Australian Fires 2019 – 2020 worst in Australia’s history

The fire season has only just begun and fires burn across the country.

Calling for evacuations along the country’s south-eastern coast, officials said next the few days would be the worst yet in an already catastrophic fire season.

Victorian Firestorm

NSW issued a state of emergency as tens of thousands of holidaymakers were urged to leave national parks and remote tourist areas. The state of Victoria, the second most populous, has declared a state of disaster, allowing it to authorise the evacuation of areas along its eastern coast. 17 people were still missing as fires swept alpine resorts and the Gippsland area, home to lakes, mountains and farmland.
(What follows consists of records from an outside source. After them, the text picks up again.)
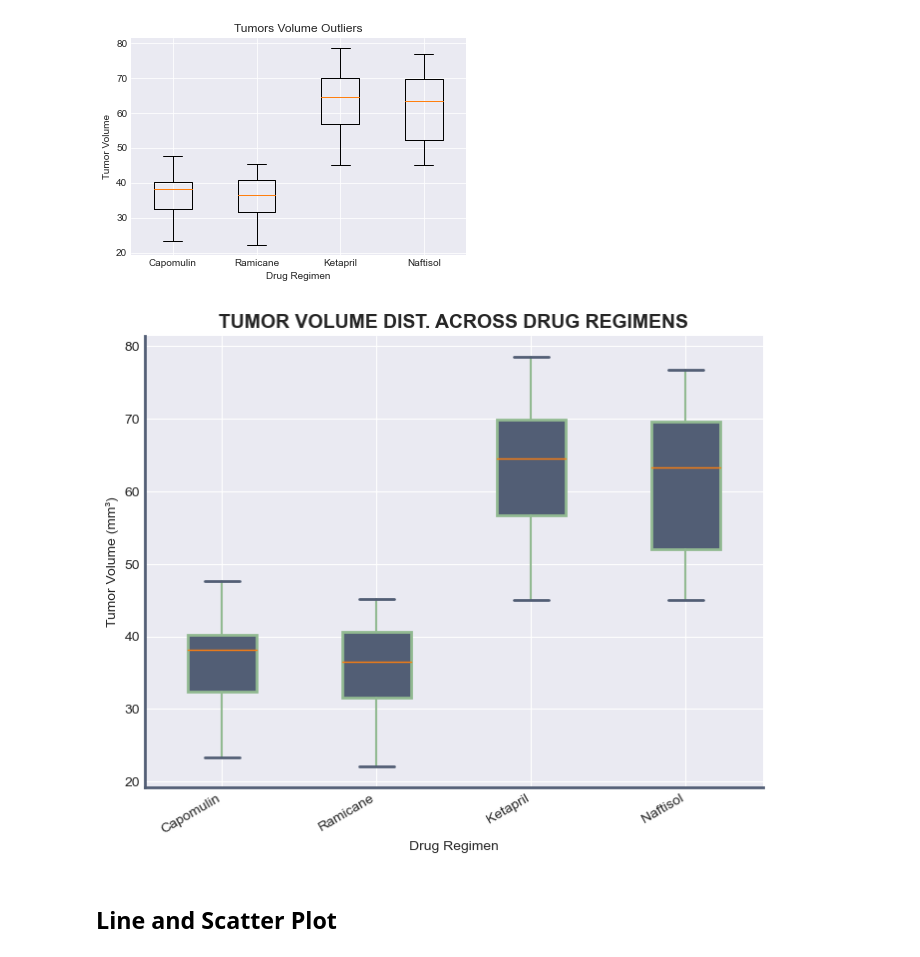
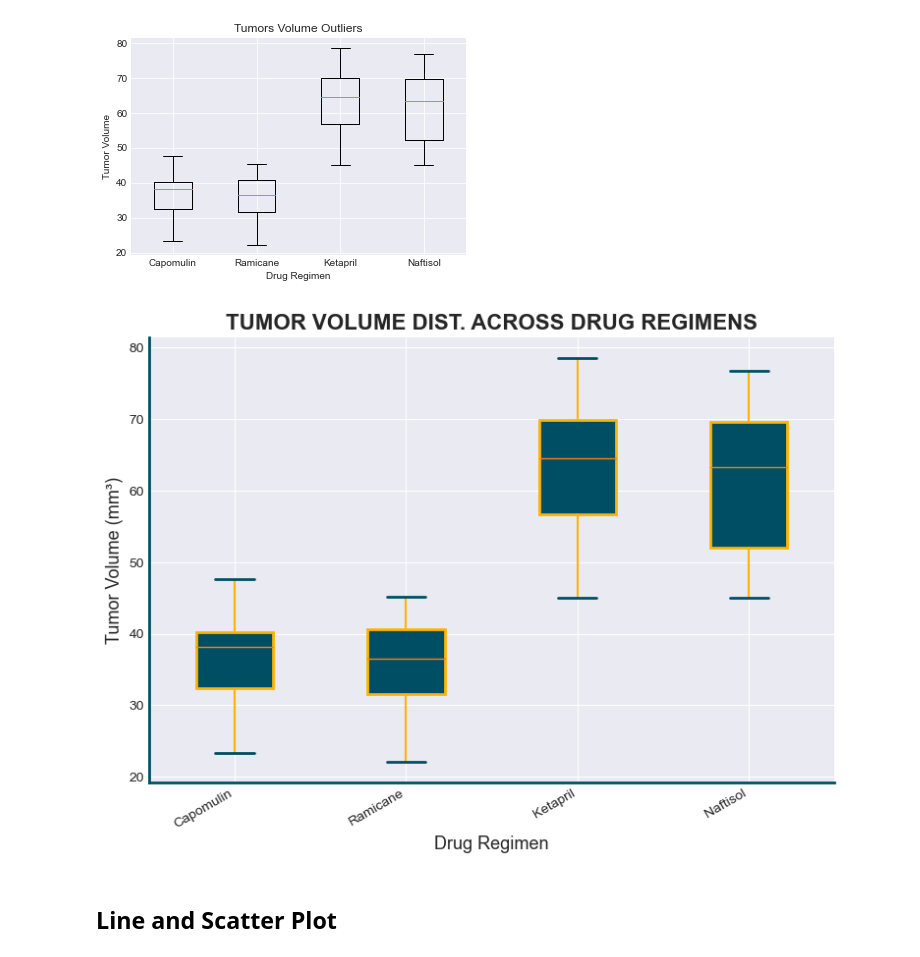
Before and after one commit to mathewqpmiller/Matplotlib-Pymaceuticals_Analysis, a Jupyter notebook: Matplotlib_Pharmaceuticals_Analysis.ipynb, the cells around one changed output. Drawn from its saved outputs; the diff is of its cells as text; code cells hidden in the pictures.

```diff
--- a/Matplotlib_Pharmaceuticals_Analysis.ipynb
+++ b/Matplotlib_Pharmaceuticals_Analysis.ipynb
@@ -833,43 +833,43 @@ drug_regimen_tumor_data = [capomulin_tumor, ramicane_tumor, ketapril_tumor, naft
 plt.style.use('seaborn-darkgrid') # Some other seaborn styles are - darkgrid, whitegrid, dark, white, ticks, poster, notebook and talk
 
 # Create figure and axis with adjusted size
-fig1, ax1 = plt.subplots(figsize=(8, 6), dpi=100)
+fig1, ax1 = plt.subplots(figsize=(9, 6), dpi=100)
 
 # Title and labels
-ax1.set_title('TUMOR VOLUME DIST. ACROSS DRUG REGIMENS', fontsize=14, fontweight='bold')
-ax1.set_ylabel('Tumor Volume (mm³)', fontsize=10)
-ax1.set_xlabel('Drug Regimen', fontsize=10)
+ax1.set_title('TUMOR VOLUME DIST. ACROSS DRUG REGIMENS', fontsize=16, fontweight='bold')
+ax1.set_ylabel('Tumor Volume (mm³)', fontsize=13)
+ax1.set_xlabel('Drug Regimen', fontsize=13)
 
 # Customize box plot properties
 boxplot = ax1.boxplot(
     drug_regimen_tumor_data,
     labels=["Capomulin", "Ramicane", "Ketapril", "Naftisol"],
     patch_artist=True,  # Enables box face color customization
-    boxprops=dict(color='#92ba92', linewidth=2, facecolor='#525e75'),
-    whiskerprops=dict(color='#92ba92', linewidth=1.5),
-    capprops=dict(color='#525e75', linewidth=2),
+    boxprops=dict(color='#FFB400', linewidth=2, facecolor='#004E64'),
+    whiskerprops=dict(color='#FFB400', linewidth=1.5),
+    capprops=dict(color='#004E64', linewidth=2),
     flierprops=dict(marker='o', color='red', markersize=5)
 )
 # Keep axis lines/spines visible
 for spine in ax1.spines.values():
     spine.set_visible(True)
     spine.set_linewidth(2)  # Adjust linewidth for better visibility
-    spine.set_color('#525e75')  # Set color to black or any preferred color
+    spine.set_color('#004E64')  # Set color to black or any preferred color
 
 # Hide the top and right spines (remove the frame)
 ax1.spines['top'].set_visible(False)
 ax1.spines['right'].set_visible(False)
 
 # Add gridlines for readability
 ax1.yaxis.grid(True)
 
 # Rotate x-axis labels slightly for clarity
 plt.xticks(rotation=30, ha='right')
 
 # Show the plot
 plt.show()
 # %% [output]
-[figure, old version]
+[figure, new version]
 # %% [markdown]
 ## Line and Scatter Plot
 # %%
```
Also changed, not shown: parts of 9 cells of this notebook, 6 other files.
The fires and smoke have choked cities with thick smoke, charring more than 1,000 houses, killing countless wild animals and scorching more than 4 million hectares (10 million acres) of bushland.

An Australian Navy ship arrived on Thursday 2nd January in the waters off Mallacoota, a town in Victoria, where about 4,000 people were stranded along the shore. Fires had cut off all escape routes on land, and heavy smoke ruled out helicopter rescues.
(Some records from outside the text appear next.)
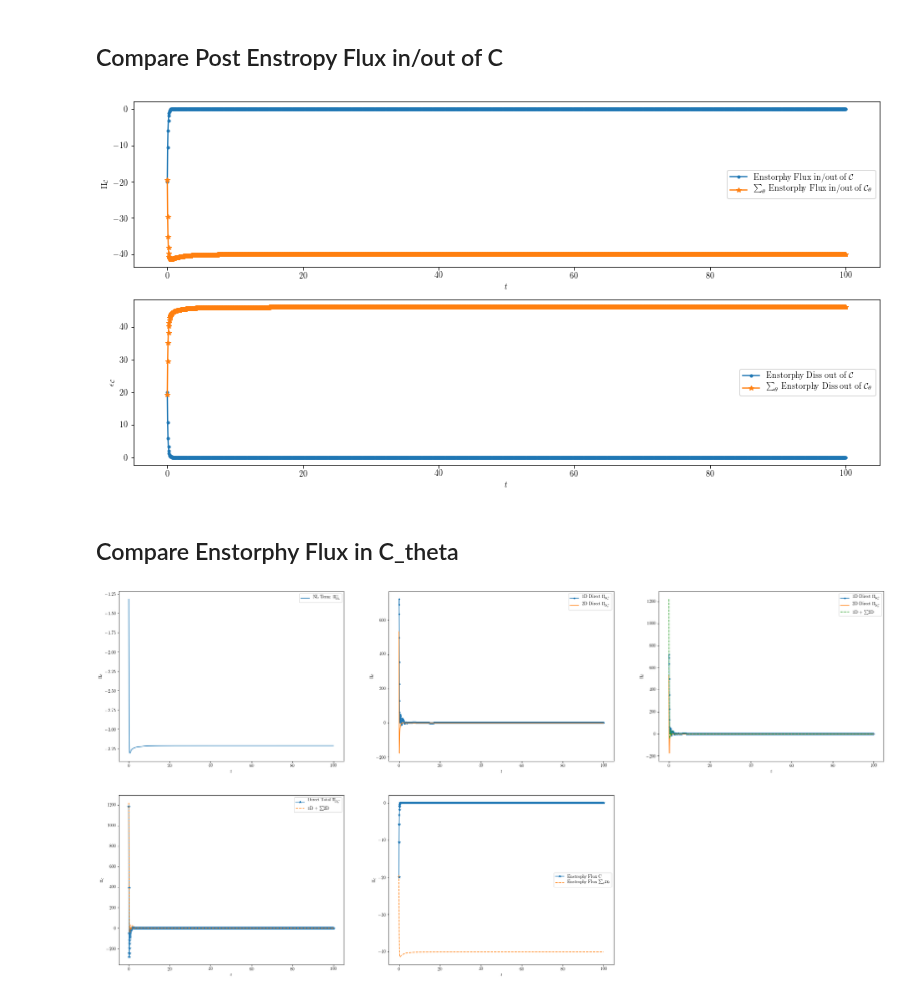
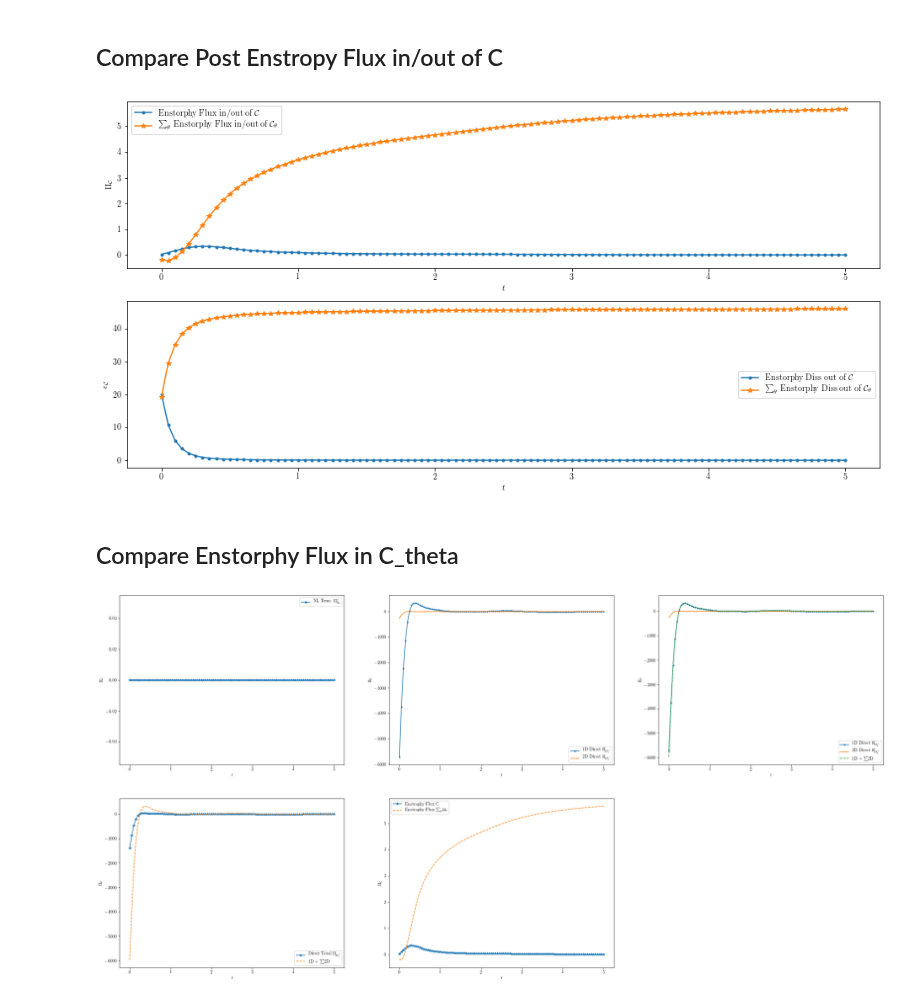
Before and after one commit to EndCar808/2D-Navier-Stokes, a Jupyter notebook: Plotting/CompareFluxes.ipynb, the cells around one changed output. Drawn from its saved outputs; the diff is of its cells as text; code cells hidden in the pictures.

```diff
--- a/Plotting/CompareFluxes.ipynb
+++ b/Plotting/CompareFluxes.ipynb
@@ -22,7 +22,7 @@ from subprocess import Popen, PIPE
 from matplotlib.pyplot import cm
 from functions import tc, import_data, sim_data, import_data, import_spectra_data, import_post_processing_data
 # %%
-in_dir = "../Data/Test/SIM_DATA_NAVIER_RK4_FULL_N[128,128]_T[0-100]_NU[0.000003]_CFL[0.90]_u0[DECAY_TURB_ALT]_TAG[Test-Test]/"
+in_dir = "../Data/Test/SIM_DATA_NAVIER_RK4_FULL_N[128,128]_T[0-5]_NU[0.000003]_CFL[0.90]_u0[DECAY_TURB_ALT]_TAG[Test-Test]/"
 post_file_path = in_dir + "PostProcessing_HDF_Data_SECTORS[24]_KFRAC[0.75]_TAG[Test-Test].h5"
 # %%
 # -----------------------------------------
@@ -124,19 +124,20 @@ ax2.set_ylabel(r"$\epsilon_{\mathcal{C}}$")
 ax2.legend([r"Enstorphy Diss out of $\mathcal{C}$", r"$\sum_{\theta}$ Enstorphy Diss out of $\mathcal{C}_\theta$"])
 plt.show()
 # %% [output]
-[figure, old version]
+[figure, new version]
 # %% [markdown]
 ## Compare Enstorphy Flux in C_theta
 # %%
 const_fac = 4.0 * np.pi**2
 norm_fac  = 0.5 / (sys_vars.Nx * sys_vars.Ny)**2
 
-theta = int(post_data.num_sect//2 + 5)
+theta = int(post_data.num_sect//2)
 
 fig = plt.figure(figsize = (32, 16))
 gs  = GridSpec(2, 3)
 ax1 = fig.add_subplot(gs[0, 0])
-ax1.plot(run_data.time, post_data.enst_flux_C_theta[:, theta])
+# ax1.plot(run_data.time, post_data.enst_flux_C_theta[:, theta],  '.-')
+ax1.plot(run_data.time, post_data.enst_flux_C_theta[:, -1], '*-' )
 # ax1.plot(run_data.time, post_data.enst_flux_per_sec[:, 0, theta], '*-') #  * norm_fac * const_fac / 10
 # ax1.plot(run_data.time, post_data.enst_flux_per_sec_1d[:, 0, theta] * norm_fac * const_fac, '.-')
 # ax1.plot(run_data.time, np.sum(post_data.enst_flux_per_sec_2d[:, 0, theta, :], axis = -1) * norm_fac * const_fac)
@@ -151,31 +152,31 @@ ax2.plot(run_data.time, np.sum(post_data.enst_flux_per_sec_2d[:, 0, theta, :], a
 # ax2.plot(run_data.time, (np.sum(post_data.enst_flux_per_sec_2d[:, 0, theta, :], axis = -1) + post_data.enst_flux_per_sec_1d[:, 0, theta])* norm_fac * const_fac, '--')
 ax2.set_xlabel(r"$t$")
 ax2.set_ylabel(r"$\Pi_{\mathcal{C}}$")
 ax2.legend([r"1D Direct $\Pi_{\mathcal{U}_\theta^{+}}$", r"2D Direct $\Pi_{\mathcal{U}_\theta^{+}}$", r"1D + $\sum$2D"])
 
 ax3 = fig.add_subplot(gs[0, 2])
 ax3.plot(run_data.time, post_data.enst_flux_per_sec_1d[:, 0, theta] * norm_fac * const_fac, '.-')
 ax3.plot(run_data.time, np.sum(post_data.enst_flux_per_sec_2d[:, 0, theta, :], axis = -1) * norm_fac * const_fac)
 ax3.plot(run_data.time, (np.sum(post_data.enst_flux_per_sec_2d[:, 0, theta, :], axis = -1) + post_data.enst_flux_per_sec_1d[:, 0, theta])* norm_fac * const_fac, '--')
 ax3.set_xlabel(r"$t$")
 ax3.set_ylabel(r"$\Pi_{\mathcal{C}}$")
 ax3.legend([r"1D Direct $\Pi_{\mathcal{U}_\theta^{+}}$", r"2D Direct $\Pi_{\mathcal{U}_\theta^{+}}$", r"1D + $\sum$2D"])
 
 ax4 = fig.add_subplot(gs[1, 0])
 ax4.plot(run_data.time, post_data.enst_flux_per_sec[:, 0, theta] * norm_fac * const_fac / 10, '*-')
 ax4.plot(run_data.time, (np.sum(post_data.enst_flux_per_sec_2d[:, 0, theta, :], axis = -1) + post_data.enst_flux_per_sec_1d[:, 0, theta])* norm_fac * const_fac, '--')
 ax4.set_xlabel(r"$t$")
 ax4.set_ylabel(r"$\Pi_{\mathcal{C}}$")
 ax4.legend([r"Direct Total $\Pi_{\mathcal{U}_\theta^{+}}$", r"1D + $\sum$2D"])
 
 ax5 = fig.add_subplot(gs[1, 1])
 ax5.plot(run_data.time, post_data.enst_flux_C[:], '*-')
 ax5.plot(run_data.time, np.sum(post_data.enst_flux_C_theta[:, :], axis = -1), '--')
 ax5.set_xlabel(r"$t$")
 ax5.set_ylabel(r"$\Pi_{\mathcal{C}}$")
 ax5.legend([r"Enstrophy Flux C", r"Enstrophy Flux $\sum_\theta \mathcal{U}_\theta$"])
 plt.show()
 
 # r"$\Pi_{\mathcal{U}_\theta^{+}}$: Enstorphy Flux in/out of $\mathcal{U}_\theta^{+}$",
 # %% [output]
-[figure, old version]
+[figure, new version]
```
Also changed, not shown: parts of 2 cells of this notebook, 6 other files.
For comparison, the State of Victoria is 237.629 km²and the UK: is 244.101 km²



South Australia prepares for extreme heat as fires continue to burn

South Australians are bracing for another day of extreme fire danger, with emergency services warning three out-of-control bushfires could flare in the hot, windy conditions.
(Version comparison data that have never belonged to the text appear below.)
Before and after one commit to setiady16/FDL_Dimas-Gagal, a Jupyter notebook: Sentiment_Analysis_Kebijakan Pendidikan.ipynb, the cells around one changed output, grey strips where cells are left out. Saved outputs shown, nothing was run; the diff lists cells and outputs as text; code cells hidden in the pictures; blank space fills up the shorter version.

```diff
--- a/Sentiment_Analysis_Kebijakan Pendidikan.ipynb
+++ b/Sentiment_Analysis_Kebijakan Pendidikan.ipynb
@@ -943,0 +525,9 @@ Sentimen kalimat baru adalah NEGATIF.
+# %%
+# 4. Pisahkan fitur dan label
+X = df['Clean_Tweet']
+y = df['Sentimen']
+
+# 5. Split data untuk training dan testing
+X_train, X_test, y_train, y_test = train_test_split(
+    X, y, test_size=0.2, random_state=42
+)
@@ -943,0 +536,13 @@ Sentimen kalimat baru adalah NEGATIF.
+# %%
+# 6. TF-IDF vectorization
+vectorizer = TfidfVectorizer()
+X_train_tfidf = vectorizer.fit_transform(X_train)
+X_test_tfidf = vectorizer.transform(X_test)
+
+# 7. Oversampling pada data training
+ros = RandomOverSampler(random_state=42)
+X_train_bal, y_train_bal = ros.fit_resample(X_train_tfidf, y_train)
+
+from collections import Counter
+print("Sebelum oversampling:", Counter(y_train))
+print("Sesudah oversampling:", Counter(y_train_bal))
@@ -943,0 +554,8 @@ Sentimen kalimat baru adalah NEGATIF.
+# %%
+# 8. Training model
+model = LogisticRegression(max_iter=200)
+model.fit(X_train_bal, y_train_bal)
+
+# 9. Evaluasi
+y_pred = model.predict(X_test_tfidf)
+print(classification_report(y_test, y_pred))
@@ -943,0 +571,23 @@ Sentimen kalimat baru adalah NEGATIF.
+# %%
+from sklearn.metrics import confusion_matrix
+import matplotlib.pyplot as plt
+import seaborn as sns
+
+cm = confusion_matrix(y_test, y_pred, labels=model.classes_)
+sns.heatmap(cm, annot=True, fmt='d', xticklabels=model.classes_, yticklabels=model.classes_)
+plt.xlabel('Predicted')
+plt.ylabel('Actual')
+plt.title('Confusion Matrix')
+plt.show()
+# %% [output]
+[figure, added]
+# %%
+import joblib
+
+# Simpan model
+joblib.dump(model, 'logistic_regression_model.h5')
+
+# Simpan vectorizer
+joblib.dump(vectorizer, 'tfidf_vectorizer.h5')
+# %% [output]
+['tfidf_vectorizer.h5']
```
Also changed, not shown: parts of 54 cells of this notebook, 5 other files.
Temperatures in Adelaide are expected to reach 42ºC on Friday 3rd January, and several regional centres are predicted to top 45ºC.

Country Fire Service chief officer Mark Jones said the forecast was concerning because existing blazes are yet to be brought under control.

Bushfires are burning at Miltalie on the Eyre Peninsula, Keilira in the southeast and Ravine on Kangaroo Island covering Adelaide with an eerie smoke haze.

The Cudlee Creek bushfire that destroyed more than 80 homes in the Adelaide Hills last month had now been contained.



What is causing the fires?

Record-breaking temperatures, extended drought and strong winds have converged to create disastrous fire conditions.

As a severe heat wave gripped most of the country in mid-December, Australia recorded its hottest day on record, with average highs of 107.4ºF, or 41.9ºC and in Sydney, temperatures reached a high of 45.8ºC. The heat wave is continuing this week in south-eastern Australia, with temperatures expected to reach 105ºF in Canberra, the capital and temperatures of over 50ºC in country areas.

The extreme heat has followed the driest spring on record. Most of New South Wales and Queensland have been experiencing shortfalls in rain since early 2017. The drought has hit the country’s most productive agricultural areas, including some of those now ablaze.

The fires have burned across the country in recent months, affecting four out of six states. Australia’s east coast has been hardest hit. By early November, 1,500 firefighters were battling 70 fires in New South Wales, the south eastern state that includes Sydney.


Who is fighting the fires?

Tens of thousands of firefighters, the vast majority of them volunteers, have worked for weeks, sometimes putting in 12-hour days. The strain on the firefighters has raised questions about the country’s reliance on a volunteer force.

This week, as the fires caused widespread destruction, Australia deployed its military and called on its allies for help. The Australian Defence Force said on Tuesday that it would send Black Hawk and Chinook military helicopters, airplanes and naval ships to Victoria and New South Wales.

The government also asked the United States and Canada to provide water tanker aircraft. Canada has pledged to send more than 30 firefighters to help the Australians.


Andrew Sharrad CFIFireE
Senior Fire Safety Officer SAMFS